Activity Quantification from Planar Images
Katarina Sjögreen Gleisner
Summary, in English
Planar imaging was for a long time the most-used technique for image-based activity quantification. Owing to its simplicity and speed, the possibility to acquire dynamic image sequences, and to generate whole-body images at a reasonable acquisition time, it is still frequently used in nuclear-medicine imaging. Today, planar imaging is most commonly used for diagnostic examinations with qualitative or semi-quantitative evaluation but is also performed for patients receiving radionuclide therapy. Activity quantification may then be applied to estimate the absorbed doses delivered to organs and tumours. It is well recognized that planar images suffer from the superposition of counts from activity located at different depths in the patient and that generally quantitative SPECT is superior for activity quantification. However, the techniques for planar-based activity quantification preceded and, in parts, formed the basis for the subsequent development of quantification methods from tomographic SPECT images, and these techniques still carry value in terms of understanding the process with which planar image projections are formed. Notably, also when acquisition is made in SPECT mode, the raw image data consist of a set of planar projections.
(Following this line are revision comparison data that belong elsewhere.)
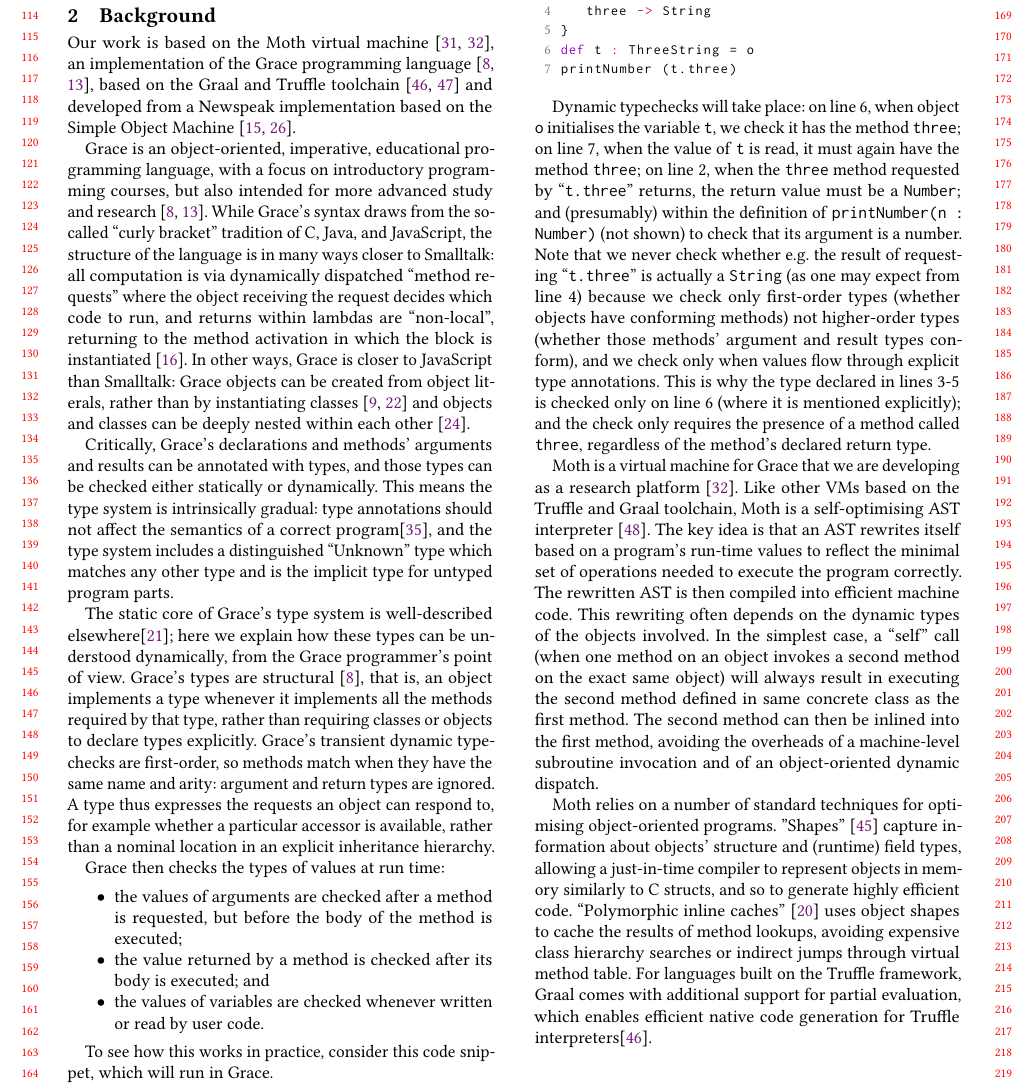
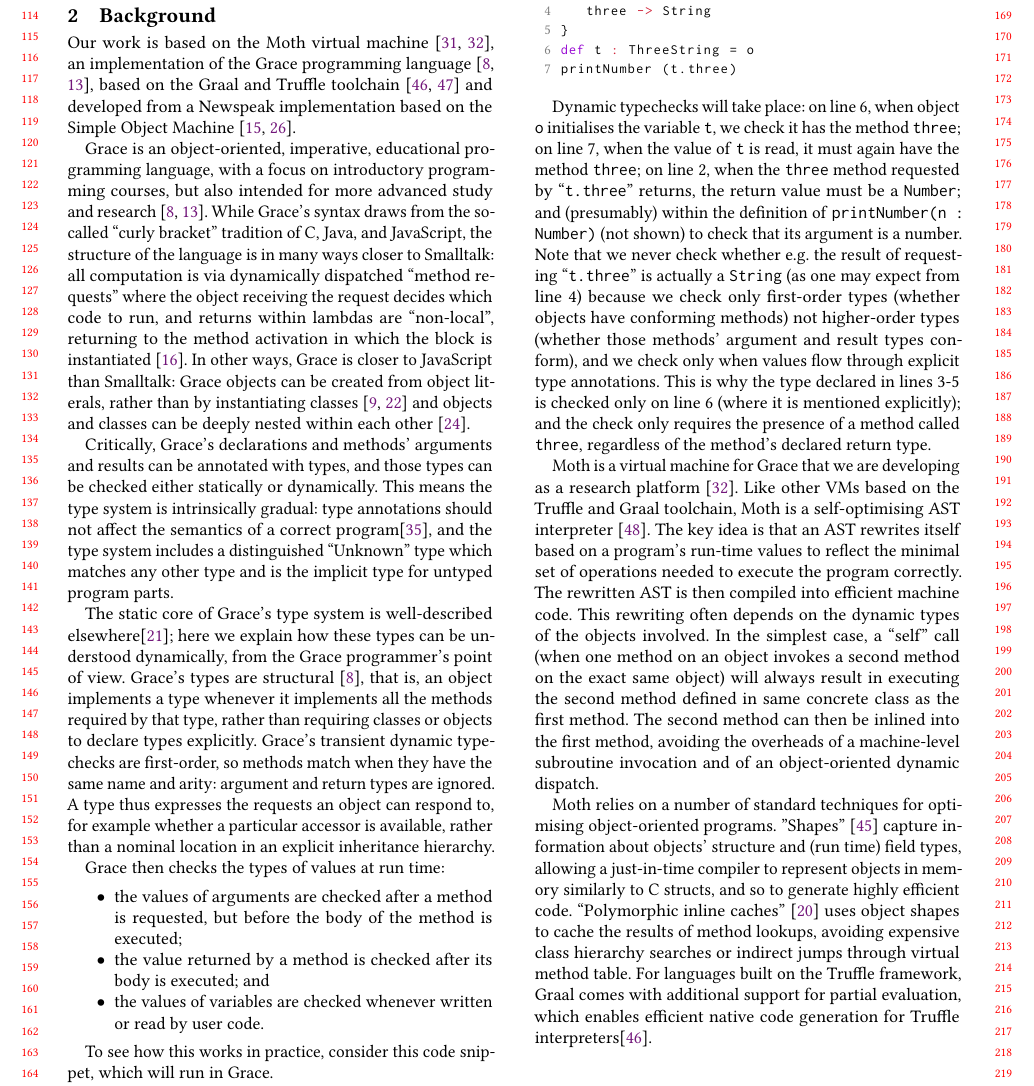
Before and after one commit to smarr/takikawa-paper, a LaTeX paper (paper.tex): part of page 2 of 5, cut so that both start at the same text. Compiled offline with pdfLaTeX.

Commit message:
Make spelling of `run time` consistent with rest of paper
Signed-off-by: Stefan Marr <git@stefan-marr.de>

```diff
--- a/paper.tex
+++ b/paper.tex
@@ -355,7 +355,7 @@ invocation and of an object-oriented dynamic dispatch.
 Moth relies on a number of standard techniques for optimising
 object-oriented programs.
 ''Shapes'' \citep{woss2014object} capture information about objects'
-structure and (runtime)
+structure and (run time)
 field types, allowing a just-in-time compiler to
 represent objects in memory similarly to C structs, and so to
 generate highly efficient code.
```
Also changed, not shown: paper.tex (2 more changed lines).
Moreover, planar-based activity quantification is still used, for example, to estimate the total-body absorbed dose, and in combination with SPECT-based activity quantification in so-called hybrid planar/SPECT methods.